    Keith
     
  10. RockieRV

    RockieRV Deleted User

    Another interesting thread on A frames!:Smile:

    Adammarshall are you a trader by any chance? Or does your experience come from using one? I am just curious.:Smile:
     
  11. adammarshall

    adammarshall Deleted User

    You said that:

    “Making an A-frame that complies with the regs does not mean it will sell if it is impracticable or, even damaging, to use”

    I am aware of this however my only concern is developing an A frame that is on paper legal. I don’t care if it is impractical or causes unnecessary wear. I don’t believe this is an issue, as in reality you and me know that when people use A frames 99.9% of the time they unhitch the car to reverse.

    The only real difference to the user would be on paper they have something that complies legally, and avoids fines / prosecution. Just because you can inconveniently set the A frame up to comply legally on reverse maneuvers, does not mean that the user will have to do this. It mealy shows to the powers that be that it can be done. As long as it CAN be done, the user is free to use whatever reversing method they want e.g unhitching the car.

    Thanks Adam
     
  12. peterfuller

    peterfuller Deleted User

    Just out of interests does anyone know what effect jacking up the back of a car (so the back wheels are off the ground) with a heavy duty jockey wheel would have on the ability to reverse the vehicle?

    If this would work you could have this jockey wheel mounted to the tow bar of the vehicle being towed and when you want to reverse it would work via the reverse lights activating hydraulics / compressed air and raise the entire back wheels off the ground.

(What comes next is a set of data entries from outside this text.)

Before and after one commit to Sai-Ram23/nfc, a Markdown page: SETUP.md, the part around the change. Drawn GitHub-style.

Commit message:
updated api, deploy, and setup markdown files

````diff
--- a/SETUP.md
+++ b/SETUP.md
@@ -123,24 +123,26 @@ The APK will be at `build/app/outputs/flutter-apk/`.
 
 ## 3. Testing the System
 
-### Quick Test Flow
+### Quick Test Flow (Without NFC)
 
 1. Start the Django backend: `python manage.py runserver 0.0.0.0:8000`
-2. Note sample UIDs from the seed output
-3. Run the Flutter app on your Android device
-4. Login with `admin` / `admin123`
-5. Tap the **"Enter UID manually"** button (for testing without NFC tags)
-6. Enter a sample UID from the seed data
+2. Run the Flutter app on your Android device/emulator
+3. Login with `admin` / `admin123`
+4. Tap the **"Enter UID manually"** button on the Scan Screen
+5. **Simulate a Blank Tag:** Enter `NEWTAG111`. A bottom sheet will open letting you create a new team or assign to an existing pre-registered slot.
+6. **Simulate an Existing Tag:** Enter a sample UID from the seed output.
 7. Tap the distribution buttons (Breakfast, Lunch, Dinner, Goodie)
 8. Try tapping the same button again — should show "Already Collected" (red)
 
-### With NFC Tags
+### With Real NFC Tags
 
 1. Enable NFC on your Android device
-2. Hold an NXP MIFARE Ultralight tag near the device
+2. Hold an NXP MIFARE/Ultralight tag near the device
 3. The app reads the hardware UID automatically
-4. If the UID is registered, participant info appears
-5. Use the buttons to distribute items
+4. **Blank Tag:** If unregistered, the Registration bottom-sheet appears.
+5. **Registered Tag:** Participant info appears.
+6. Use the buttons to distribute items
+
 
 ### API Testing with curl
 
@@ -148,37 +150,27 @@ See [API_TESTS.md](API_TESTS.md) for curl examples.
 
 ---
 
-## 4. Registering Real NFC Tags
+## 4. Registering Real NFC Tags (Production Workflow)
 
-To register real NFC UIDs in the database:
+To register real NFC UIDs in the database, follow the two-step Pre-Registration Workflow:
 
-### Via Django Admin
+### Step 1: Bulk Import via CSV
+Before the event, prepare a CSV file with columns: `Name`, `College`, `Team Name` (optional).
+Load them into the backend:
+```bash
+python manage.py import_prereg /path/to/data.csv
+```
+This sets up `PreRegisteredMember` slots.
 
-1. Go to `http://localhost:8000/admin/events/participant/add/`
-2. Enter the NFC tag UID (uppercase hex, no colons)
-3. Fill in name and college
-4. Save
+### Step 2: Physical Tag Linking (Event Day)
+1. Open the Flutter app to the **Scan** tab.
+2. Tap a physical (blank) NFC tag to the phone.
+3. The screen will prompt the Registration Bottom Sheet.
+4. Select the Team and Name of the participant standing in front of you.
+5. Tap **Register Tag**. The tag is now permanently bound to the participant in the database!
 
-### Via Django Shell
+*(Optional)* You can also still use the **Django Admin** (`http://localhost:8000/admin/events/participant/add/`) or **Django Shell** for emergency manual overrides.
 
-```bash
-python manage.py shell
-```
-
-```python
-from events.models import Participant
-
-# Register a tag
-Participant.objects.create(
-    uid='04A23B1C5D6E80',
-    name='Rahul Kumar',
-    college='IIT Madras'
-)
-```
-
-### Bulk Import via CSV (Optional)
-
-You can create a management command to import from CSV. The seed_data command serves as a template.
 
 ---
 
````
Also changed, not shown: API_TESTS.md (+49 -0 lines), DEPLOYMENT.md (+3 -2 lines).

Then when you want to go forward this would lower the back wheels to the ground again.

    Does anyone know if this would work, and meet the reversing under control guidelines needed for an A frame?

    Peter
     
Loading...

Share This Page